Chandra observed dozens of galactic clusters -- aggregations of galaxies that constitute the largest observed structures in the universe. Some of the clusters were about 5.5 billion light-years away, meaning their radiation (in the form of X-rays) was 5.5 billion years old by the time it reached Chandra. Other clusters were relatively nearby. This gave a past-and-present view of galactic clusters and showed that they are not forming as easily as they did 5 1/2 billion years ago.
Whatever dark energy is, it seems to be inhibiting the clusters' growth.
"What we find is that the growth of structure has slowed down during the last 5 1/2 billion years, and this is unmistakably a signature of dark energy," said Alexey Vikhlinin, lead author of one of the new reports, to be published in the Astrophysical Journal.
In addition to offering a new line of sight on this mysterious phenomenon, the research supports the interpretation of dark energy as a "cosmological constant," a force that permeates empty space and, bizarrely, has precisely the opposite effect of gravity.
At the human scale, dark energy is imperceptibly weak. But even the weakest of forces can add up to something powerful when the scale becomes cosmic, and all that vast, empty space between the galaxies is thrown into the mix.
"Even nothing, even empty space, weighs something, and because in our universe we've got a lot of nothing, it has a major effect on our evolution and causes space itself to accelerate," said David Spergel, an astrophysicist at Princeton University.
What remains unclear is what dark energy is, exactly.
"We've discovered this incredible dark energy; we don't understand what the hell it is," said Lawrence M. Krauss, a physicist at Arizona State University.
The universe as we know it is believed to have sparked into existence about 13.7 billion years ago. From that initial big bang onward, it expanded, but until about 5 billion years ago gravity dominated the show, gradually slowing the expansion. Then dark energy became the more powerful actor, and the expansion began to accelerate as surely as if someone had put pedal to the metal.
All manner of theories, some involving hidden dimensions and exotic particles, have been tossed around to account for dark energy. One possible solution would be to revise, or even toss out, Einstein's general theory of relativity. The theory holds that gravity is a function of the geometry of four-dimensional "space-time." Matter, as physicists like to say, tells space-time how to curve, and space-time tells matter how to move. The theory is so well established that GPS navigation devices have to account for the curvature of space-time to remain accurate.
But although general relativity is used all the time in modern cosmology, there have been suggestions that it breaks down at the cosmic scale.
"It's never been proved right on the scale of the observable universe," Spergel said.

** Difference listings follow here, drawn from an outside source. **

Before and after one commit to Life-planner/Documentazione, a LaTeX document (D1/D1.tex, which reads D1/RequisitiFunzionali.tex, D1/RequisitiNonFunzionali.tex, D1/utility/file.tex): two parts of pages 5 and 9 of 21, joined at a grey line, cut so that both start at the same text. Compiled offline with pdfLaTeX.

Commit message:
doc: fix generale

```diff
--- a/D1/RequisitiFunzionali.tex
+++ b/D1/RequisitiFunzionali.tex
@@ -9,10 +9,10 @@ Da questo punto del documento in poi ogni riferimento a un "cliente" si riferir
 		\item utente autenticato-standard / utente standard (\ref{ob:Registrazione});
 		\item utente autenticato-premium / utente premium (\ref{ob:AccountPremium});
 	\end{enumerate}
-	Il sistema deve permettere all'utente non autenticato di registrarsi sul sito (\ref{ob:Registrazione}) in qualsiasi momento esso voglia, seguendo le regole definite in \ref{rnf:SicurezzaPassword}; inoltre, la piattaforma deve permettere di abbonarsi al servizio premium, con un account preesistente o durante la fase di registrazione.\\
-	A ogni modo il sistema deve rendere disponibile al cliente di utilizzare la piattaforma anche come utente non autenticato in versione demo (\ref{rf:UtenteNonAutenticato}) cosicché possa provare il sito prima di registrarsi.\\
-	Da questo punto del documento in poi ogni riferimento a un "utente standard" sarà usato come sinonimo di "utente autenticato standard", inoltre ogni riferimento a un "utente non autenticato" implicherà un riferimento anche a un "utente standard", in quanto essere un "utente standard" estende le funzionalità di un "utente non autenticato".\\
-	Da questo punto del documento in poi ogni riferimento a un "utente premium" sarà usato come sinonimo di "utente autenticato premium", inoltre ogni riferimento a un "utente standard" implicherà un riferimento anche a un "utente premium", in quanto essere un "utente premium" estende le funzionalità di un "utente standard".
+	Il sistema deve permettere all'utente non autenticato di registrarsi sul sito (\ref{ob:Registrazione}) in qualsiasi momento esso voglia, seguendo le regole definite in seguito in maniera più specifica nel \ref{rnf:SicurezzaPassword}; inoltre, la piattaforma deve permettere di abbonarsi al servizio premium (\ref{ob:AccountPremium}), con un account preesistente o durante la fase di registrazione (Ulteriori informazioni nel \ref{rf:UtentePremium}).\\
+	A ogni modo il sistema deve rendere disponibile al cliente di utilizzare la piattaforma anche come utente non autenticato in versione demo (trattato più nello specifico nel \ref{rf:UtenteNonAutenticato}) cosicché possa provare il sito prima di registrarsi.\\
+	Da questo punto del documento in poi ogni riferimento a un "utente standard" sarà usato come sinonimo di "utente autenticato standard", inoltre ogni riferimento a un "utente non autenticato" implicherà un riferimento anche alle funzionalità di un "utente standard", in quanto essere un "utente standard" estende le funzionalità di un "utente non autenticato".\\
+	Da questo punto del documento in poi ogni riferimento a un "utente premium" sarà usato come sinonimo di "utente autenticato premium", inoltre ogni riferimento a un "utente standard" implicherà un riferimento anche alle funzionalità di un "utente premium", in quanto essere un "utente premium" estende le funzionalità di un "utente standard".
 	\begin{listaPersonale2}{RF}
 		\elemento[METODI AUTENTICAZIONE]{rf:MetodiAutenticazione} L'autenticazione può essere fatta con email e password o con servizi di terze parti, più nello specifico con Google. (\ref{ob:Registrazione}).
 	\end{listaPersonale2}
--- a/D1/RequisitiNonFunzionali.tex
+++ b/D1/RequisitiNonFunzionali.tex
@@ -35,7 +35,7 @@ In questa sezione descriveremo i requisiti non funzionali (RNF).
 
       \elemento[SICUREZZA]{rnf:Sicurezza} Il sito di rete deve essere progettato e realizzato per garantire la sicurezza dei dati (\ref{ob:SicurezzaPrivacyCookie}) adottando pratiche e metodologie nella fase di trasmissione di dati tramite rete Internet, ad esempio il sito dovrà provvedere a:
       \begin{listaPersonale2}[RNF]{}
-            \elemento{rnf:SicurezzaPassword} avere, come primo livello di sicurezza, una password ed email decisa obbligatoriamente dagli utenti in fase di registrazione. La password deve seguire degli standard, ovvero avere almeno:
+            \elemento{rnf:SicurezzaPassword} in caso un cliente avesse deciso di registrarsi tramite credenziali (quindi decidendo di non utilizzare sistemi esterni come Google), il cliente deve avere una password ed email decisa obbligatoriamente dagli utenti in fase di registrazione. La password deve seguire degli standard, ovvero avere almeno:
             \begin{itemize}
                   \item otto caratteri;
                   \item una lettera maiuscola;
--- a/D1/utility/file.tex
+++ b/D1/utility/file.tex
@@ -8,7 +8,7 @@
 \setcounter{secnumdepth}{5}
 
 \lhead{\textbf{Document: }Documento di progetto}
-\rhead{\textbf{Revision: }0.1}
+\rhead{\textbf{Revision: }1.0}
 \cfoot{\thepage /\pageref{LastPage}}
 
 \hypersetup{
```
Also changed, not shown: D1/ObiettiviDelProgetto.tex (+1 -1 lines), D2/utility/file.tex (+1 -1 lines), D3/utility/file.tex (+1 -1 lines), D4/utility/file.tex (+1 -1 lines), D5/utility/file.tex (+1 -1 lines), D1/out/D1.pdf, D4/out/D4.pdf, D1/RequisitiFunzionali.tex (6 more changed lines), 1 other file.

The most famous confirmation of the theory came in 1919 when, during an eclipse, astronomers measured the way the sun bent the light from a star behind it. If the classical laws of physics developed by Sir Isaac Newton were correct, the sun's gravity should have deflected the starlight to a small but predictable degree. Einstein, with his tale of curved space, predicted twice as much deflection. When astronomers showed that Einstein was right, he became an instant global icon.
The new findings, by bolstering general relativity once again, suggest it will be a while before Einstein's universe is revised the way he revised the Newtonian universe.
Hovering over the new research is the minor matter of the fate of the universe. If the universe continues to expand at an accelerating rate, Krauss has estimated, in about 100 billion to 1 trillion years, almost all the galaxies we see will be so far away they will vanish from sight. It will be a much darker universe.
But what will not happen, apparently, is the cosmic apocalypse that scientists call the big rip. That would occur if dark energy was strong enough to rend asunder all the stars, planets, moons, rocks, dust and even atomic nuclei, as well as any and all innocent bystanders. The new measurement shows dark energy at a level that will permit our immediate surroundings and galactic environment to survive.
"The accelerated expansion will proceed forever," Vikhlinin said, "but will probably not result in a big rip."